However, with 99.7 percent of the votes counted, Livni's centrist Kadima Party had 28 seats, while Likud had 27. Those results could change by a seat or two when soldiers' votes are tallied Thursday evening.
It appeared ultranationalist Avigdor Lieberman, who based his campaign on denying citizenship to Israeli Arabs he considers disloyal, could determine the country's next leader with his decision of whom to join. According to the AP, he declared after the vote that he spoken to both Livni and Netanyahu and told them he could be persuaded to join either one, but he added that he wanted a "nationalist right-wing government."
"With God's help, I will lead the next government," Netanyahu told his cheering crowd in Tel Aviv. "The national camp, led by the Likud, has won a clear advantage."
Soon after, Livni took the stage before her supporters and flashed a V for victory sign. "Today the people chose Kadima. ... We will form the next government led by Kadima."

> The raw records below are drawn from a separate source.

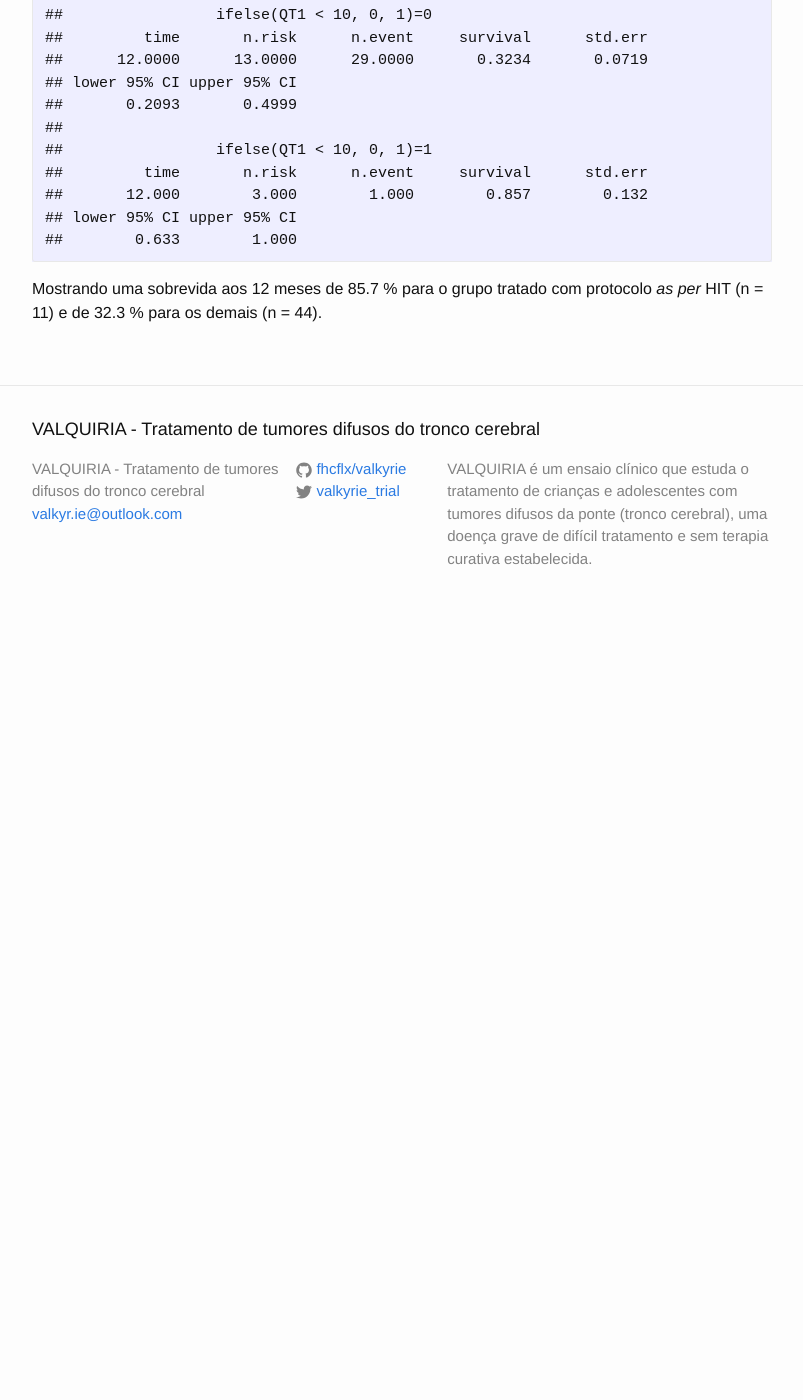
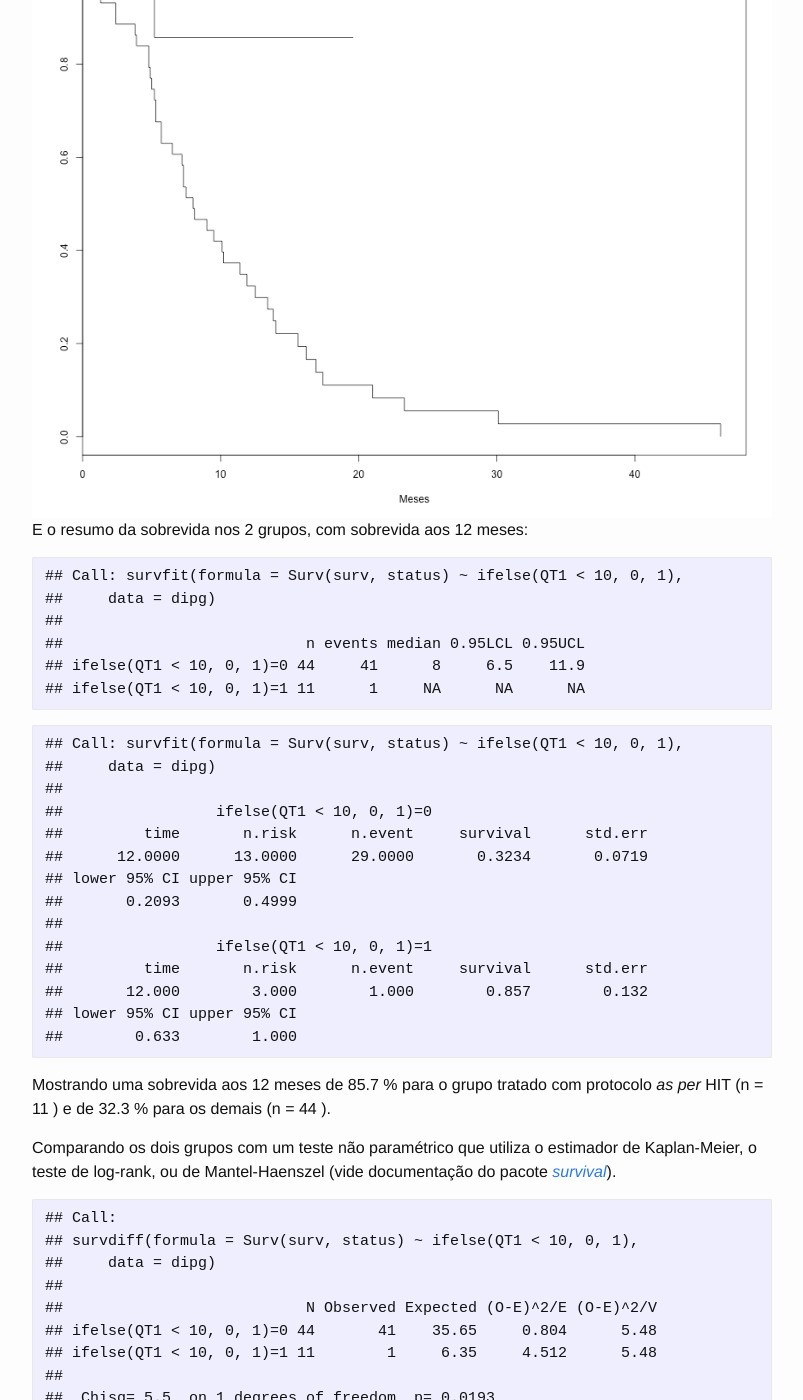
Before and after one commit to cmprsk/valkyrie, a Jekyll site: the page built from _posts/2016-06-13-Cálculos-da-análise-retrospectiva.md, in a window 1280 px wide and 1400 px high, scrolled down 2214 px. Shown: the whole window, without its empty margins (238-1041 px from the left). Built offline with Jekyll 4.4.1, drawn with Linux system fonts in a browser that asks for light colours; before the commit the page ends 2844 px from its top, so only the background shows below that; some of the changed text lies outside the part shown.

Commit message:
openlabnotebookexample

````diff
--- a/_posts/2016-06-13-Cálculos-da-análise-retrospectiva.md
+++ b/_posts/2016-06-13-Cálculos-da-análise-retrospectiva.md
@@ -7,8 +7,10 @@
 
 ## Curva de sobrevida da análise retrospectiva:
 
+Os cálculos mostrados aqui usam o banco de dados de pacientes diagnosticados com DIPG entre 2000-2013, atualizados até 2014. O follow-up dos pacientes neste banco de dados é um pouco mais longo que nos dados originalmente usados para os cálculos do projeto e, portanto, terão algumas diferenças numéricas. Esta postagem ilustra como usar os dados obtidos de uma pesquisa clínica de forma transparente e totalmente reprodutível aos leitores. Incluindo tanto os dados de pacientes individuais (sem identificá-los) como o _script_ usado para realizar a análise dos dados, este é um exemplo das possibilidades do modelo de _open lab notebook_ e do paradigma de _open science_. Quando os dados do ensaio prospectivo forem coletados, serão igualmente publicados da mesma forma transparente, ficando permanentemente disponíveis para análise e crítica pelos interessados. Discuti a inspiração para esta abordagem nesta [postagem](http://fhcflx.github.io/pharmakon/jekyll/update/2016/05/01/Migrando-meu-blog-para-Github-Pages-usando-Jekyll.html) em outro blog.
+
 Esta postagem usa o pacote [_knitr_](http://yihui.name/knitr/) para calcular os resultados ao mesmo tempo em que compila a página em html com [_jekyll_](https://jekyllrb.com/).
-Utilizei, como guia, o excelente [exemplo](http://yihui.name/knitr-jekyll//2014/09/jekyll-with-knitr.html) de [_Yihui Xie_](https://github.com/yihui). Cheque o arquivo [.Rmd](https://github.com/fhcflx/valkyrie/blob/gh-pages/_source/2016-06-13-Cálculos-da-análise-retrospectiva.Rmd).
+Utilizei, como guia, o excelente exemplo de [_yihui_](https://github.com/yihui/knitr).
 
 
 ```r
@@ -23,7 +25,7 @@
 plot(survfit(Surv(surv,status)~1,dipg),xlab="Meses")
 ```
 
-![Sobrevida de pacientes com DIPG](https://github.com/fhcflx/valkyrie/blob/gh-pages/figure/source/2016-06-13-Cálculos-da-análise-retrospectiva/Sobrevida-1.png?raw=True)
+![Sobrevida de pacientes com DIPG](/figure/source/2016-06-13-Cálculos-da-análise-retrospectiva/Sobrevida-1.png)
 
 Grupo de pacientes com diagnóstico de DIPG tratados em nosso serviço, entre 2000 e 2013. O gráfico mostra a estimativa de probabilidade de sobrevida, calculada pelo método de Kaplan-Meier, usando a linguagem de programação R, pacote *survival*. O pacote *RCurl* foi adicionalmente utilizado para capturar os dados a partir do arquivo [.csv](https://github.com/fhcflx/valkyrie/blob/gh-pages/assets/stat/dipg.csv) armazenado no repositório do github. O gráfico mostra também o intervalo de confiança 95%.
 Este é o resumo da variável de sobrevida, além da sobrevida em 12 meses e tempo de follow-up:
@@ -44,17 +46,17 @@
 ##    12     16      30    0.383  0.0709        0.266         0.55
 ```
 
-Mostrando uma mediana de sobrevida de 9 meses e sobrevida em 12 meses de 38.3 %.
+Mostrando uma mediana de sobrevida de 11.9929296 meses e sobrevida em 12 meses de 38.3 %.
 
 
 ```
 ## Call: survfit(formula = Surv(surv, ifelse(status < 1, 1, 0)) ~ 1, data = dipg)
 ##
-## records   n.max n.start  events  median 0.95LCL 0.95UCL
-##    55.0    55.0    55.0    13.0    19.6    13.8      NA
+##       n  events  median 0.95LCL 0.95UCL
+##    55.0    13.0    19.6    13.8      NA
 ```
 
-Mostrando uma mediana de follow-up de 19.6 meses.
+Mostrando uma mediana de follow-up de 27.961267 meses.
 
 Aqui, o gráfico comparativo entre os pacientes que fizeram QT segundo um esquema HIT e os outros pacientes:
 
@@ -63,19 +65,16 @@
 plot(survfit(Surv(surv,status)~ifelse(QT1<10,0,1),dipg),xlab="Meses")
 ```
 
-![Sobrevida de pacientes com DIPG, divididos por tratamento](https://github.com/fhcflx/valkyrie/blob/gh-pages/figure/source/2016-06-13-Cálculos-da-análise-retrospectiva/Sobrevida2-1.png?raw=True)
+![Sobrevida de pacientes com DIPG, divididos por tratamento](/figure/source/2016-06-13-Cálculos-da-análise-retrospectiva/Sobrevida2-1.png)
 E o resumo da sobrevida nos 2 grupos, com sobrevida aos 12 meses:
 
 ```
 ## Call: survfit(formula = Surv(surv, status) ~ ifelse(QT1 < 10, 0, 1),
 ##     data = dipg)
 ##
-##                          records n.max n.start events median 0.95LCL
-## ifelse(QT1 < 10, 0, 1)=0      44    44      44     41      8     6.5
-## ifelse(QT1 < 10, 0, 1)=1      11    11      11      1     NA      NA
-##                          0.95UCL
-## ifelse(QT1 < 10, 0, 1)=0    11.9
-## ifelse(QT1 < 10, 0, 1)=1      NA
+##                           n events median 0.95LCL 0.95UCL
+## ifelse(QT1 < 10, 0, 1)=0 44     41      8     6.5    11.9
+## ifelse(QT1 < 10, 0, 1)=1 11      1     NA      NA      NA
 ```
 
 ```
@@ -95,4 +94,41 @@
 ##        0.633        1.000
 ```
 
-Mostrando uma sobrevida aos 12 meses de 85.7 % para o grupo tratado com protocolo _as per_ HIT (n = 11) e de 32.3 % para os demais (n = 44).
+Mostrando uma sobrevida aos 12 meses de 85.7 % para o grupo tratado com protocolo _as per_ HIT (n = 11 ) e de 32.3 % para os demais (n = 44 ).
+
+Comparando os dois grupos com um teste não paramétrico que utiliza o estimador de Kaplan-Meier, o teste de log-rank, ou de Mantel-Haenszel (vide documentação do pacote [_survival_](https://cran.r-project.org/web/packages/survival/survival.pdf)).
+
+```
+## Call:
+## survdiff(formula = Surv(surv, status) ~ ifelse(QT1 < 10, 0, 1),
+##     data = dipg)
+##
+##                           N Observed Expected (O-E)^2/E (O-E)^2/V
+## ifelse(QT1 < 10, 0, 1)=0 44       41    35.65     0.804      5.48
+## ifelse(QT1 < 10, 0, 1)=1 11        1     6.35     4.512      5.48
+##
+##  Chisq= 5.5  on 1 degrees of freedom, p= 0.0193
+```
+Comparando os dois grupos com um teste semiparamétrico, o modelo de riscos proporcionais de Cox (vide documentação do pacote [_survival_](https://cran.r-project.org/web/packages/survival/survival.pdf)).
+
+```
+## Call:
+## coxph(formula = Surv(surv, status) ~ ifelse(QT1 < 10, 0, 1),
+##     data = dipg)
+##
+##   n= 55, number of events= 42
+##
+##                           coef exp(coef) se(coef)      z Pr(>|z|)
+## ifelse(QT1 < 10, 0, 1) -2.0106    0.1339   1.0137 -1.983   0.0473 *
+## ---
+## Signif. codes:  0 '***' 0.001 '**' 0.01 '*' 0.05 '.' 0.1 ' ' 1
+##
+##                        exp(coef) exp(-coef) lower .95 upper .95
+## ifelse(QT1 < 10, 0, 1)    0.1339      7.468   0.01836    0.9765
+##
+## Concordance= 0.57  (se = 0.035 )
+## Rsquare= 0.134   (max possible= 0.99 )
+## Likelihood ratio test= 7.91  on 1 df,   p=0.004916
+## Wald test            = 3.93  on 1 df,   p=0.04732
+## Score (logrank) test = 5.45  on 1 df,   p=0.01957
+```
````
Also changed, not shown: other parts of _posts/2016-06-13-Cálculos-da-análise-retrospectiva.md (+2 -2 lines), _source/2016-06-13-Cálculos-da-análise-retrospectiva.Rmd (+11 -0 lines), figure/source/2016-06-13-Cálculos-da-análise-retrospectiva/Sobrevida-1.png, figure/source/2016-06-13-Cálculos-da-análise-retrospectiva/Sobrevida2-1.png.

In his speech, Netanyahu told his supporters that he was proud of the gains by his party. He called for a broad-based coalition, but said he would first turn to his "natural partners in the national camp."
The partial results marked a dramatic slide for Netanyahu, who had held a solid lead in opinion polls heading into the election.
The partial results gave Lieberman's Yisrael Beitenu Party 16 seats, placing it in third place behind Kadima and Likud and ahead of Labor.